> _About this exercise_:
Gather every line in the records below that contains the word "cafeteria".

> _Dataset items_:
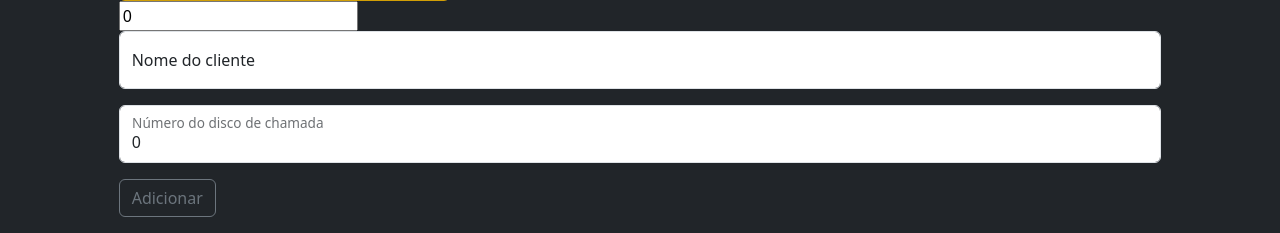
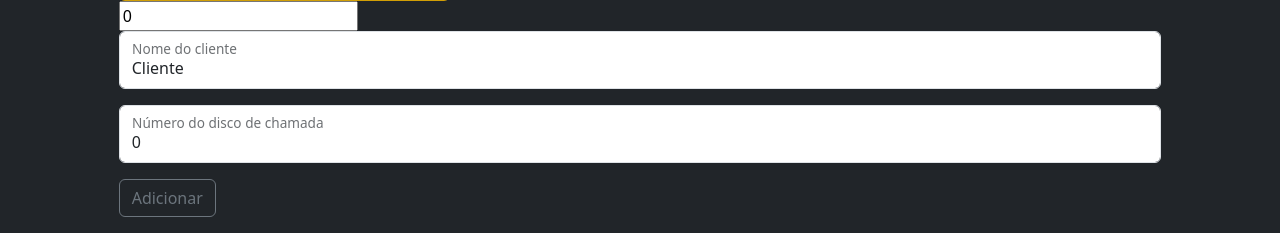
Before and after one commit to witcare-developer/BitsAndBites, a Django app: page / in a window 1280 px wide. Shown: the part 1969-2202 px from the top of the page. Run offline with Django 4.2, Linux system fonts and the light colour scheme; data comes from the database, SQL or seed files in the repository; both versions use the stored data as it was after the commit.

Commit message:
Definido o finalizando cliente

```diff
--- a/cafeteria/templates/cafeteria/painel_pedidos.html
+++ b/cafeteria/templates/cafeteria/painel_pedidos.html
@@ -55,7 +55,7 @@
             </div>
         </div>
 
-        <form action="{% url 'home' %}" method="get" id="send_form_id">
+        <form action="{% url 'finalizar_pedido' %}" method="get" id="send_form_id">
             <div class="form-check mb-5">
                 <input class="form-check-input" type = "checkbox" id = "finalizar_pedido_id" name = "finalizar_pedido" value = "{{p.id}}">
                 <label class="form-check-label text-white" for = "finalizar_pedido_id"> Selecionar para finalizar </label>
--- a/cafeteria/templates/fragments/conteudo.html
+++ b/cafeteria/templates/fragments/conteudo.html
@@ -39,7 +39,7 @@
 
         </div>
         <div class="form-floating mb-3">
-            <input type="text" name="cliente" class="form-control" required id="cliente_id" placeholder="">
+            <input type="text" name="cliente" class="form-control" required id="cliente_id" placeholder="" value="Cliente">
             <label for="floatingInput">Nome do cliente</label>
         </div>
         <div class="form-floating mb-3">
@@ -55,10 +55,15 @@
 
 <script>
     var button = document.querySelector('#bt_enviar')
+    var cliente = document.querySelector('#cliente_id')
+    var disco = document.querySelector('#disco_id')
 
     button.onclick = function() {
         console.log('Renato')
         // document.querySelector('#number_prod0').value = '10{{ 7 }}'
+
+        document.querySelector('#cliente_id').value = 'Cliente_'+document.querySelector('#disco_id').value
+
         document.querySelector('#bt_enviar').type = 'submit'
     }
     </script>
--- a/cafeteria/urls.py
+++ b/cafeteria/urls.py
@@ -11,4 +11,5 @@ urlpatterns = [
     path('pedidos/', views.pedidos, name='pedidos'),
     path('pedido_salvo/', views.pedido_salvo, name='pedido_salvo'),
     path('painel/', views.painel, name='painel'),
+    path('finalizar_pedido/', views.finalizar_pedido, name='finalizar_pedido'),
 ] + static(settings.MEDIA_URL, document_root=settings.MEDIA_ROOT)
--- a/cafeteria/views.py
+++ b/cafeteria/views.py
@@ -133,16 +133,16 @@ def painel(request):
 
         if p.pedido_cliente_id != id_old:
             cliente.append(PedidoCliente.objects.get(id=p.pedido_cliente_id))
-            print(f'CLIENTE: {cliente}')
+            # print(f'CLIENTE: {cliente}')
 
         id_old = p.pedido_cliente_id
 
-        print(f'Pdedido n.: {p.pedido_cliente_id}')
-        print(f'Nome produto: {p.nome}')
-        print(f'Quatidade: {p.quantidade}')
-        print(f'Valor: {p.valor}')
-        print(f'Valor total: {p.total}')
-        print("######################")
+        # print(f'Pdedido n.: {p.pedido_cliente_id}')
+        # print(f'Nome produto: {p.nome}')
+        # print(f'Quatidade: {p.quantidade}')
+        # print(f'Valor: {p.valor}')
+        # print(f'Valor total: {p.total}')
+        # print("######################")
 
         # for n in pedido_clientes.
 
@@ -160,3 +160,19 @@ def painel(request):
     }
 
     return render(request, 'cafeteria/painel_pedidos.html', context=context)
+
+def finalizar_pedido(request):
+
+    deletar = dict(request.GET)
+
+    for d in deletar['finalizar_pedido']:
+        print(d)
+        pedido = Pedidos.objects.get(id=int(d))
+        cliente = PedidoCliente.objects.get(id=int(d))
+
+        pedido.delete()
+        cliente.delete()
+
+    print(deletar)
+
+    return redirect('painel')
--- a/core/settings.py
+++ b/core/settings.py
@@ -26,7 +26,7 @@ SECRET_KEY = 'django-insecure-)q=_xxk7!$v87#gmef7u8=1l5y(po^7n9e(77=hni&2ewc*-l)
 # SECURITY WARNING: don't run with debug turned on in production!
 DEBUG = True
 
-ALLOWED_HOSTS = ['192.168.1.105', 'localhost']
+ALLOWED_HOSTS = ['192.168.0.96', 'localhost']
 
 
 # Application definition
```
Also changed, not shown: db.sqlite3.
...
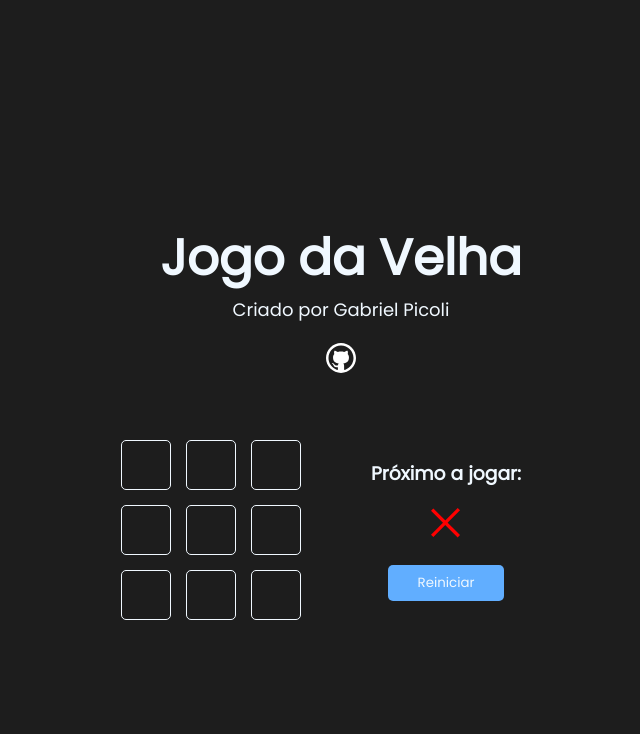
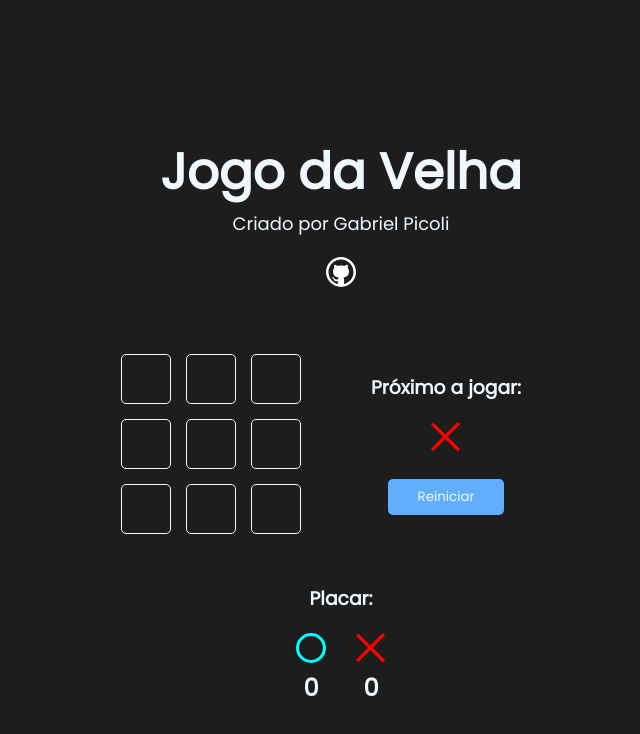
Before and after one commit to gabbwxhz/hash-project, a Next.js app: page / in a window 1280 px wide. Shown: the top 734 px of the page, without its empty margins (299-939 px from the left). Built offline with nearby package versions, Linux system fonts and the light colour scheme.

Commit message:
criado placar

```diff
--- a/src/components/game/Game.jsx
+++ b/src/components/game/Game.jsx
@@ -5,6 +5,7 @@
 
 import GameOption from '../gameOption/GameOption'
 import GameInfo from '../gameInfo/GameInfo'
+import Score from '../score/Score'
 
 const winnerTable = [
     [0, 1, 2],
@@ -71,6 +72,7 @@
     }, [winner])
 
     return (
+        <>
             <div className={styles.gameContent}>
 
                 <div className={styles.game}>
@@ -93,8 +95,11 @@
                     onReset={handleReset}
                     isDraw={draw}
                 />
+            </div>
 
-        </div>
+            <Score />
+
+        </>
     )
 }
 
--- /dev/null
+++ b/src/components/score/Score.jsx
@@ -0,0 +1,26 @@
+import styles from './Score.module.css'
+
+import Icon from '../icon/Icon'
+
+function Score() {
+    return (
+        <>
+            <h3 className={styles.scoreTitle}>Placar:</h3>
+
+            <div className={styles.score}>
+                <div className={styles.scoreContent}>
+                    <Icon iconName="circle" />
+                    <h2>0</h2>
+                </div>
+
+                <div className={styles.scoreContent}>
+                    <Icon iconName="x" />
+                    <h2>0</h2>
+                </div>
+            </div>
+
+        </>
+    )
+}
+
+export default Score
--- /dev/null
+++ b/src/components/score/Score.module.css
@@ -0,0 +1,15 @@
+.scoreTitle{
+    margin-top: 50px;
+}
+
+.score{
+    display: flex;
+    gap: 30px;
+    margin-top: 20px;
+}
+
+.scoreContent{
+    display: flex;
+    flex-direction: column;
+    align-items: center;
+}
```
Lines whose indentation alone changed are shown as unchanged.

> _Written response_:
--- a/cafeteria/templates/cafeteria/painel_pedidos.html
+++ b/cafeteria/templates/cafeteria/painel_pedidos.html
--- a/cafeteria/templates/fragments/conteudo.html
+++ b/cafeteria/templates/fragments/conteudo.html
--- a/cafeteria/urls.py
+++ b/cafeteria/urls.py
--- a/cafeteria/views.py
+++ b/cafeteria/views.py
     return render(request, 'cafeteria/painel_pedidos.html', context=context)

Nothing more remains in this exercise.